Property #3 is a “great value”
Property #4 skips the word ‘great’ (as well as ‘beautiful’ and ‘wonderful’), so extra points for the agent for Property #4
Property #5 uses great twice, as in “great light” and “great room,” the latter describing the type of room not the quality of the room
Property #6 has no comments at all (aside to agent for Property #6: Come on, you can do better than that!)
Property #7 points to the “great weather” in the neighborhood
Okay, so you’re asking, “What’s the big deal? Who cares whether an agent uses the word ‘great’ one time, fourteen times or not at all?”
And I’m answering. Or I’m starting to answer and then shutting my mouth. I’m thinking. What IS the big deal? Who DOES care? Why AM I railing about the verbiage in MLS comments?
It has only to do with my interest in words and writing. It has nothing to do with real estate or selling real estate. I can use the word “great” as much as I want, but in the end no buyers are going to take my word for it. They’re going to see the property themselves and decide if it rates a “great.”
Meanwhile, it’s another great day in San Francisco. What a great place to live. What a great place to work. What a great place to sell real estate.
During brokers’ tour yesterday, real estate agents were melting all over San Francisco.
We were blasting our car air conditioners. We were panting up two flights of Victorian stairs. We were showing (for better or for worse) not just properties but huge swaths of our flesh.
I had to dig deep — beneath the wool sweaters and boots and long underwear — to find my “hot days dress.” I only have one. And I only have one pair of dress-up high-heel sandals.
Wobbling across a Presidio Heights street en route to a colleague’s listing, a pair of tourists stopped me. Did I live here, they wanted to know. Could I point them toward a store where they could buy some sunscreen and water, they wondered.
I was so damn hot I had to stop in order to think straight. Which was fine because it gave me a minute to fan under my armpits.
“Water? Sunscreen?” I scowled — confused because normally tourists ask where they can buy a sweatshirt or a jacket because it’s like 45 degrees at Jackson and Presidio.
“That way,” I managed, pointing south toward Sacramento Street.
“Are you okay?” they said, looking worried in their shorts and t-shirts.
“Yes, I’m fine,” I replied, “We’re just not used to this weather. This is San Francisco, not California. Stay cool.”

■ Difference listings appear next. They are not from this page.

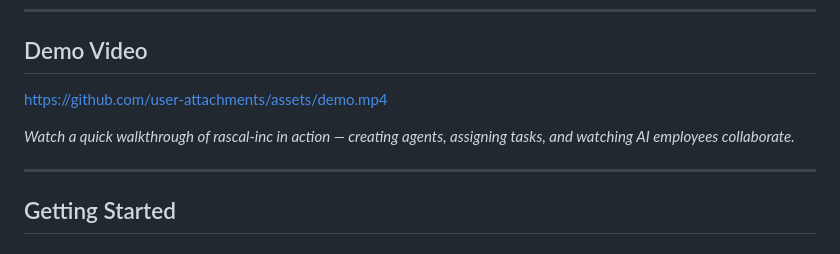
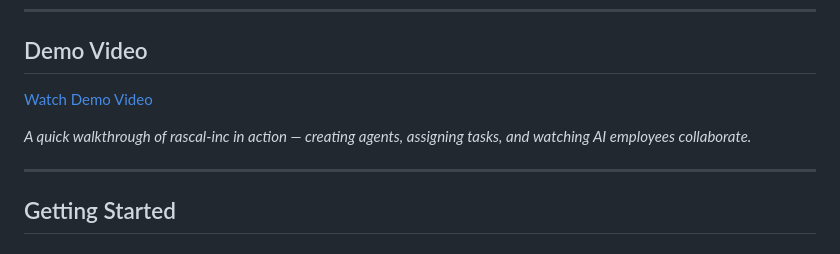
Before and after one commit to virkillz/rascal-inc, a Markdown page: README.md, the part around the change. Drawn GitHub-style.

Commit message:
add video

```diff
--- a/README.md
+++ b/README.md
@@ -24,9 +24,9 @@ Built on React, Express, Node.js built-in SQLite, and the [Pi SDK](https://githu
 
 ## Demo Video
 
-https://github.com/user-attachments/assets/demo.mp4
+[Watch Demo Video](./demo.mp4)
 
-*Watch a quick walkthrough of rascal-inc in action — creating agents, assigning tasks, and watching AI employees collaborate.*
+*A quick walkthrough of rascal-inc in action — creating agents, assigning tasks, and watching AI employees collaborate.*
 
 ---
 
```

They thanked me and moved away quickly. Still resting in the puny shade of a sidewalk tree, I watched them as a half a block away they stopped another agent to ask for directions.